By JORGE MERCADO & MITCHELL WHITE
For the third consecutive day, coronavirus cases continue to rise in Santa Barbara County, as the county Health Department announced 162 new COVID-19 cases Thursday.
This also marks the second consecutive day that more than 100 new cases were reported.
The majority of the new cases again came from Santa Maria, which reported 93 new cases on Thursday. The city has the most cases and deaths in the county with 2,420 and 18, respectively.
Santa Maria is also the only city in the county with more than 100 active cases.
Lompoc had 16 new cases Thursday, bringing its total to 370. Santa Barbara announced 11 to bring its total to 655.
Ten new cases were announced in the unincorporated areas of Sisquoc, Casmalia, Garey, Cuyama, New Cuyama and the city of Guadalupe, while nine new cases were reported in Orcutt.

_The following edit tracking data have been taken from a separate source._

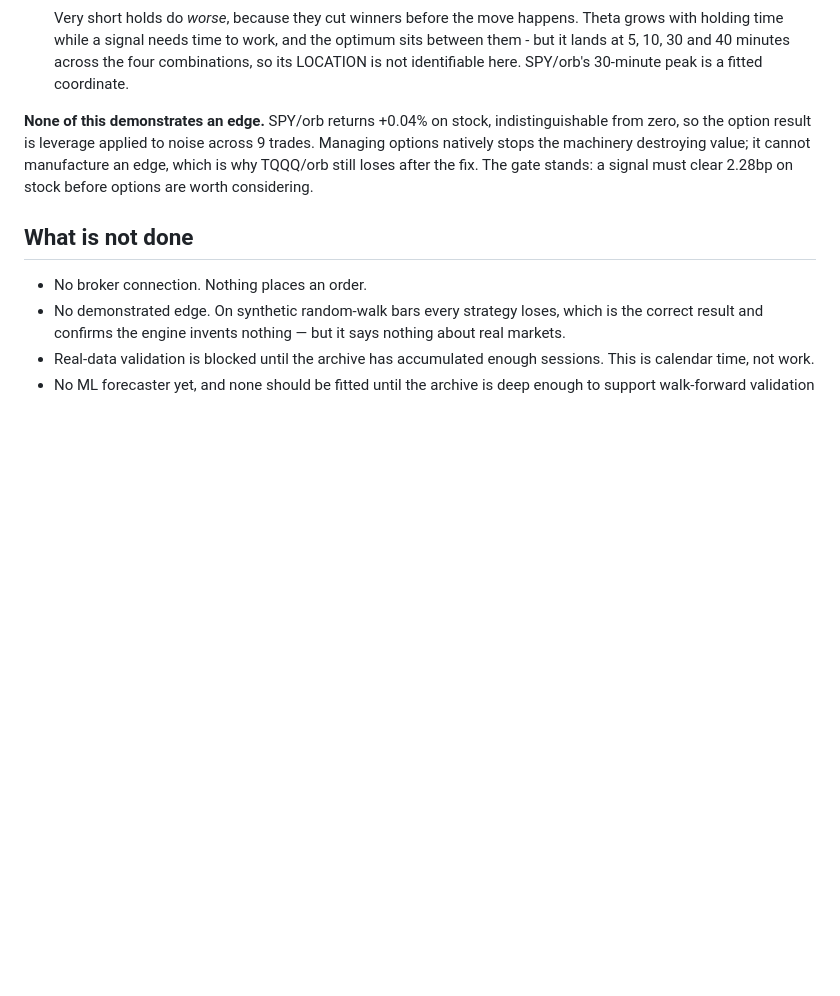
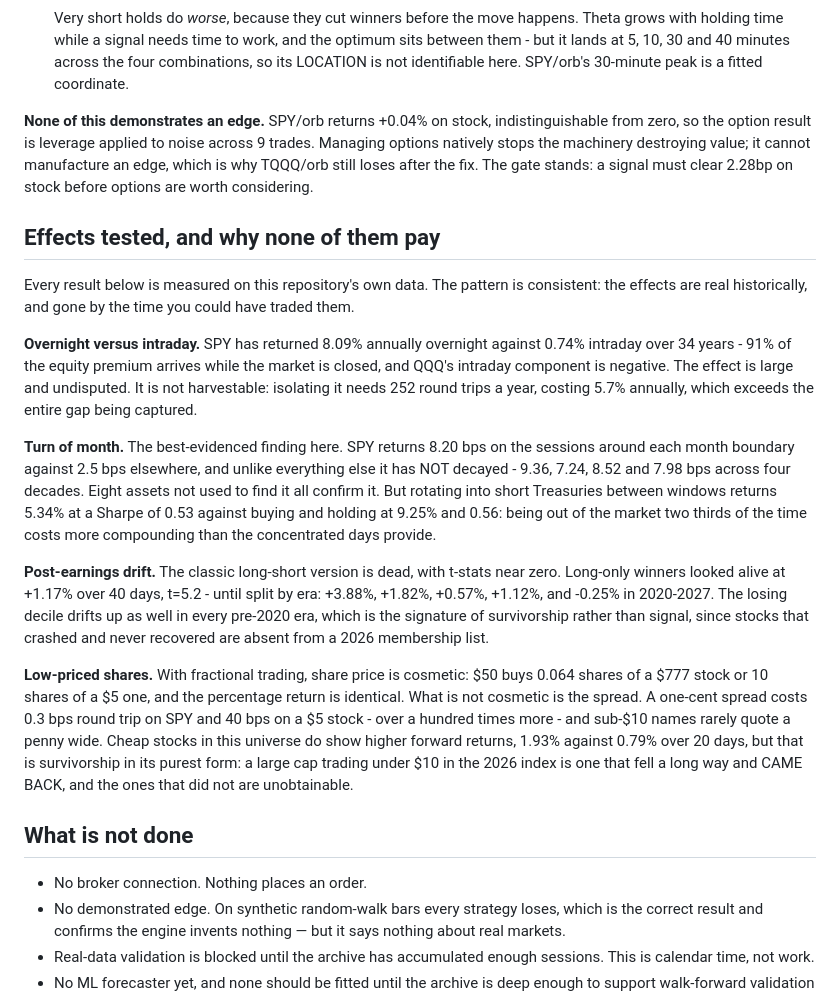
Before and after one commit to ike49285-alt/Bipbip, a Markdown page: README.md, the part around the change. GitHub-like rendering; blank space fills up the shorter version.

Commit message:
Post-earnings drift and low-priced shares: both tested, neither pays
Post-earnings drift, using the announcement-day reaction as a surprise proxy
across 25,348 announcements since 1999. The classic long-short construction is
dead, with t-statistics near zero at every horizon. The long-only winner side
looked alive at +1.17% over 40 days with t=5.2, until split by era: +3.88%,
+1.82%, +0.57%, +1.12%, and -0.25% in 2020-2027. Strong when it was published,
monotonically arbitraged, negative now.

The losing decile also drifts UP in every era before 2020, which is the
signature of survivorship rather than signal. A stock that crashed on earnings
and then went bankrupt is absent from a 2026 index membership list and cannot
be fetched, so only the recoveries are measured.

Low-priced shares are a cosmetic preference with a real cost. Fractional
trading means $50 buys 0.064 shares of a $777 stock or 10 shares of a $5 one
and the percentage return is identical; share count carries no information. The
spread does: a one-cent spread costs 0.3 bps round trip on SPY and 40 bps on a
$5 stock, over a hundred times more, and sub-$10 names rarely quote a penny
wide. Cheap large caps in this universe show higher forward returns, 1.93%
against 0.79% over twenty days, but that is survivorship at its purest - a
large cap trading under $10 in the 2026 index is one that fell a long way and
came back, and the ones that did not are unobtainable at any price.

The README now records every effect tested and why each fails, so the ground
already covered is not covered again.

208 tests pass.

Co-Authored-By: Claude Opus 5 <noreply@anthropic.com>
Claude-Session: https://claude.ai/code/session_017LZTMtemtnVhwxzhigXnbp

```diff
--- a/README.md
+++ b/README.md
@@ -338,6 +338,43 @@ value; it cannot manufacture an edge, which is why TQQQ/orb still loses after
 the fix. The gate stands: a signal must clear 2.28bp on stock before options
 are worth considering.
 
+## Effects tested, and why none of them pay
+
+Every result below is measured on this repository's own data. The pattern is
+consistent: the effects are real historically, and gone by the time you could
+have traded them.
+
+**Overnight versus intraday.** SPY has returned 8.09% annually overnight
+against 0.74% intraday over 34 years - 91% of the equity premium arrives while
+the market is closed, and QQQ's intraday component is negative. The effect is
+large and undisputed. It is not harvestable: isolating it needs 252 round trips
+a year, costing 5.7% annually, which exceeds the entire gap being captured.
+
+**Turn of month.** The best-evidenced finding here. SPY returns 8.20 bps on the
+sessions around each month boundary against 2.5 bps elsewhere, and unlike
+everything else it has NOT decayed - 9.36, 7.24, 8.52 and 7.98 bps across four
+decades. Eight assets not used to find it all confirm it. But rotating into
+short Treasuries between windows returns 5.34% at a Sharpe of 0.53 against
+buying and holding at 9.25% and 0.56: being out of the market two thirds of the
+time costs more compounding than the concentrated days provide.
+
+**Post-earnings drift.** The classic long-short version is dead, with t-stats
+near zero. Long-only winners looked alive at +1.17% over 40 days, t=5.2 - until
+split by era: +3.88%, +1.82%, +0.57%, +1.12%, and -0.25% in 2020-2027. The
+losing decile drifts up as well in every pre-2020 era, which is the signature
+of survivorship rather than signal, since stocks that crashed and never
+recovered are absent from a 2026 membership list.
+
+**Low-priced shares.** With fractional trading, share price is cosmetic: $50
+buys 0.064 shares of a $777 stock or 10 shares of a $5 one, and the percentage
+return is identical. What is not cosmetic is the spread. A one-cent spread
+costs 0.3 bps round trip on SPY and 40 bps on a $5 stock - over a hundred times
+more - and sub-$10 names rarely quote a penny wide. Cheap stocks in this
+universe do show higher forward returns, 1.93% against 0.79% over 20 days, but
+that is survivorship in its purest form: a large cap trading under $10 in the
+2026 index is one that fell a long way and CAME BACK, and the ones that did not
+are unobtainable.
+
 ## What is not done
 
 - No broker connection. Nothing places an order.
```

The communities of Montecito, Summerland and Carpinteria reported five new cases, while the unincorporated valley between Goleta Valley and Gaviota areas reported three new cases. Isla Vista and Santa Ynez each announced two new cases Thursday.
The federal prison complex in Lompoc announced no new cases and, according to the county’s website, has five active cases of its total 1,010 positive cases.
There are now 361 active cases in the county with 86 recovering in the hospital and 27 recovering in the intensive care unit.
Broken down by age demographics, the range with the most cases came from residents between 30 and 49 with 74 new cases, bringing the total to 2,195 — the most in the county for any age range.
There were also 47 new cases in the 18-29 age range, bringing the total to 1,418.
The 0-17 age range had 13 new cases, 50-69 had 20 and those in the 70-plus group had eight new cases.
Over the past two days, the Santa Barbara County Sheriff’s Department announced that a deputy, a custody deputy and civilian staff member have tested positive for COVID-19, while also reporting three custody staff have been cleared to return to work.
The deputy who tested positive for coronavirus became ill while on vacation, was tested and did not return to work. The exposure “does not appear” to be work related, said Raquel Zick, sheriff’s spokeswoman.
The custody deputy, who serves in an administrative role, was tested July 16 as part of the department’s sweeping tests of custody staff, and did not have contact with inmates and did not return to work after being tested, Ms. Zick said.
The civilian staff member was tested Tuesday and worked until the following morning “in a role that does not require direct inmate contact,” Ms. Zick said.
The staff member has been off since Wednesday and received the results from the COVID-19 test on Thursday.
The staff that have been cleared to return to work include two custody deputies and one civilian staff.
As of Thursday, 36 Sheriff’s Office employees have tested positive for COVID-19, with 25 having returned to work. Five custody deputies, four staff members and two deputies continue to recover at home. A total of 11 inmates have tested positive at the Main Jail, with seven being treated, one who has recovered and three who have been released from custody.
Also on Thursday, Dr. Henning Ansorg, the county’s public health officer, issued a new order aligning with Gov. Gavin Newsom’s previous order regarding face coverings.
The new order, which is effective until at least Aug. 20, mandates individuals in the county wear face coverings when “in high-risk situations that may contribute to the spread of COVID-19.”
According to the order, people must wear a face covering when entering a business, when using public transportation or ride-sharing applications, and all businesses must mandate their employees to wear a face covering at the job site.
Masks with one-way valves are not permitted, as they allow respiratory droplets to easily escape which places others at risk. The order does not apply to persons under 2 years old.